My 8 biggest lessons after 8 years in business
I was 19 years old, had just returned from travelling Europe for several months with my best friend and it was my first time ever leaving Toronto. To say I was experiencing culture shock is an understatement. I was so in love with everything Europe showed me, the food, beaches, architecture, language, and vast diversity just a few hour drive away from each town I visited.
When I returned from Europe, I was underwhelmed with the small town I lived in that boasted strip malls, movie theatres and big chain restaurants that were the ‘hot spots’ for teenagers around those parts. I longed for something more, though I had no idea what that was or how I was going to get there.
It seemed all of the travellers I met while in Europe had gotten there, and paid for their trips by bartending and waitressing either in their home towns or in the towns they were visiting. It was a no-brainer, get a job downtown Toronto slinging drinks, make loads of cash and go back to Europe. Well, that was the original plan.
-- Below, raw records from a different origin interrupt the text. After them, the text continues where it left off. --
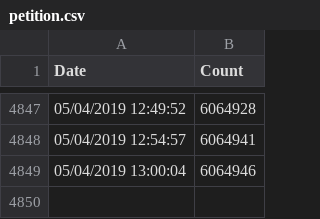
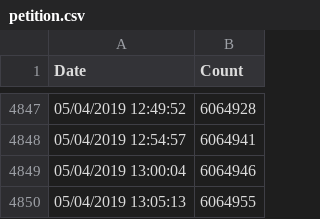
Before and after one commit to bjh1977/brexit, a CSV file: petition.csv, drawn as a sheet; only a part is shown, gaps mark what is left out; the diff names each change by its address in the sheet, - before the commit and + after, or states it on an @@ line.

Commit message:
Updated stats: 6064955 and counting..

```diff
--- a/petition.csv
+++ b/petition.csv
+row 4850: 05/04/2019 13:05:13 | 6064955
```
Although I had been passionate, and clear in my goals to be a personal trainer, kinesiologist or doctor (those were my goals while intermittently attending high school – yes, I was a troubled teen) I placed those goals on a glass shelf and began applying for jobs at high volume nightclubs.
My nights as a ‘beer tub girl’ morphed into being in the weeds as a bartender and then lead to running the busiest bar at the hottest nightclub in Toronto, and eventually co-managing my own 13 000 sq. ft. event venue.
Although those years were laden with heavy nights of drinking, drug use and bedtimes that often reached as far as 9am, I was learning lifelong lessons that were developing my emotional intelligence along the way. I’m lucky to be someone who is introspective and looks for the learning in my mis-takes. This is the only reason I have grown, and learned amongst some major challenges such as depression, debilitating social anxiety, addiction and PTSD.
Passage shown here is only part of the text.